The poem of 'Erlkönig'—adapted from a Danish folk ballad—comes from a little-known Goethe play with music, Die Fischerin
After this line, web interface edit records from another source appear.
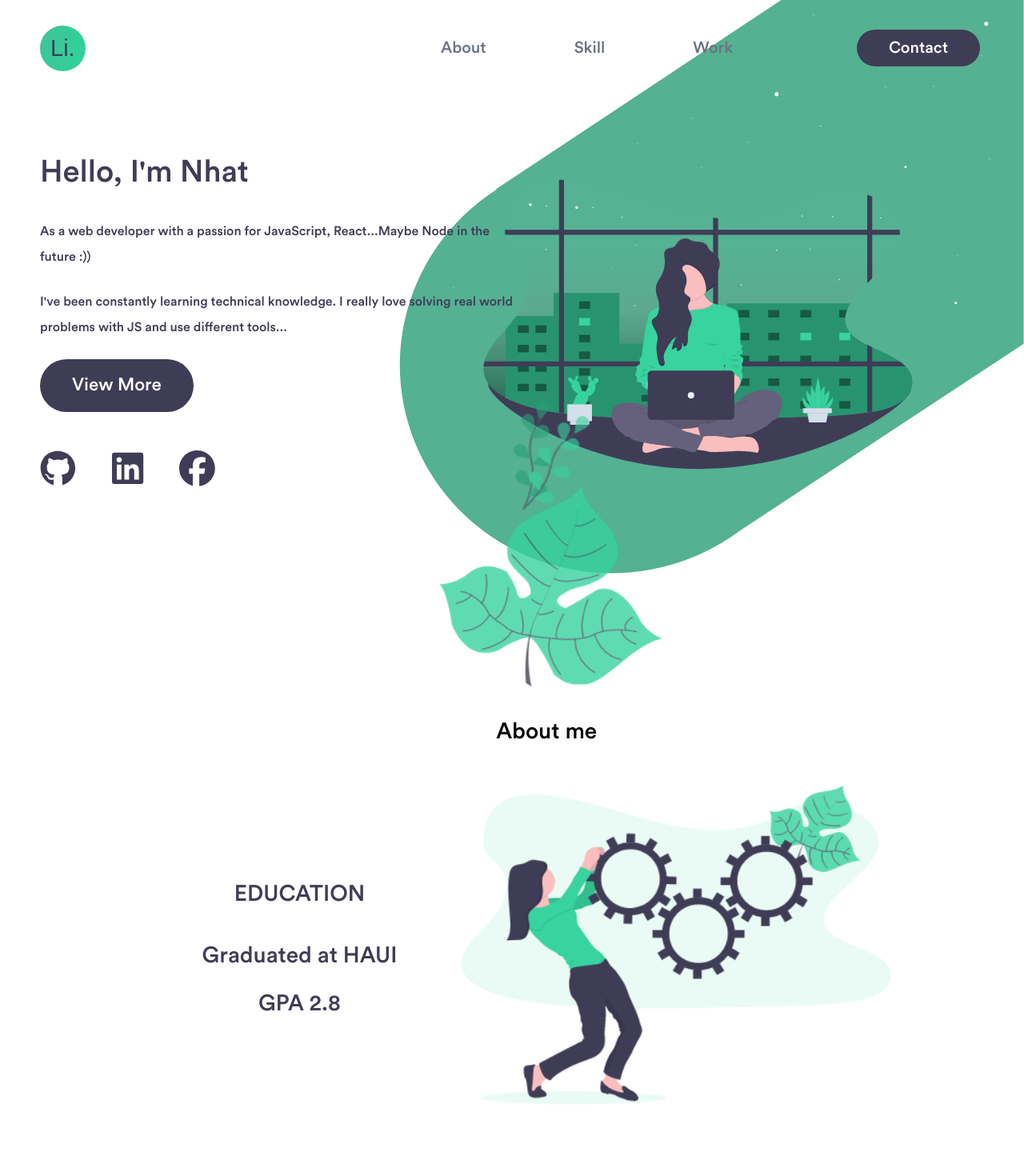
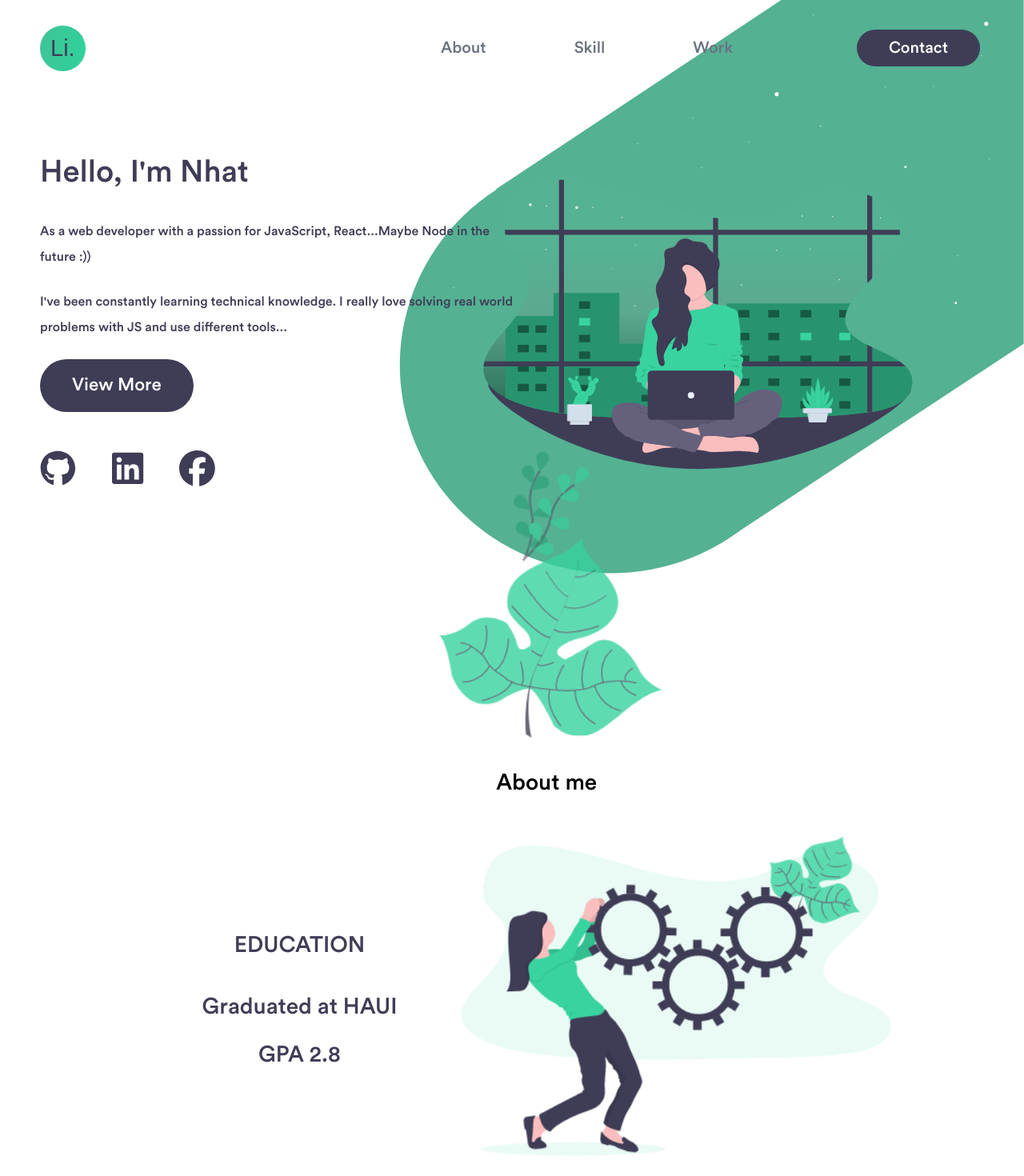
Before and after one commit to nhatngochoang/react-tailwind-3, a React (Create React App) app: page /portfolio in a window 1280 px wide. Shown: the top 1470 px of the page at 80% size. Built offline with nearby package versions, Linux system fonts and the light colour scheme.

Commit message:
Update About.jsx

```diff
--- a/src/portfolio/components/About.jsx
+++ b/src/portfolio/components/About.jsx
@@ -11,7 +11,7 @@
 
    return (<>
       {/* about me  */}
-      <section id="about" className="md:scale-125">
+      <section id="about" className="md:scale-125 md:translate-y-16">
          <div className="max-h-[3000px] mb-[200px] md:mb-[400px]">
             {/* dec  */}
             <div className="things__dec ">
```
, performed at the Weimar court in 1782. The fisher-girl of the title, Dortchen, sings it softly to herself one evening as she mends her nets. What Goethe expected (and, in Weimar, got) was a simple quasi-folk tune repeated for each verse. Schubert in 1815 recreated the poem in music of searing dramatic power. Loewe’s song, composed two years later, is less violently ‘interventionist’ than Schubert’s, more faithful to the externals of the narrative—doubtless part of its appeal to Goethe—but hardly less powerful. Wagner, for one, far preferred the Loewe setting. Where Schubert immediately establishes an atmosphere of panic with the feverishly pounding hooves, Loewe initially depicts the eerily rustling leaves, with the galloping motion merely implied. Only after the father’s first, comforting words to the sick boy does the galloping rhythm become explicit. The hypnotically repeated nursery tune for the Erlking’s words acquires a seductive-sinister twist from the flicking grace notes; and while Loewe’s song is generally more restrained than Schubert’s, his ending, conversely, is more melodramatic, with pregnant silences and a ‘shock’ diminished seventh chord on ‘tot’.
from notes by Richard Wigmore © 2011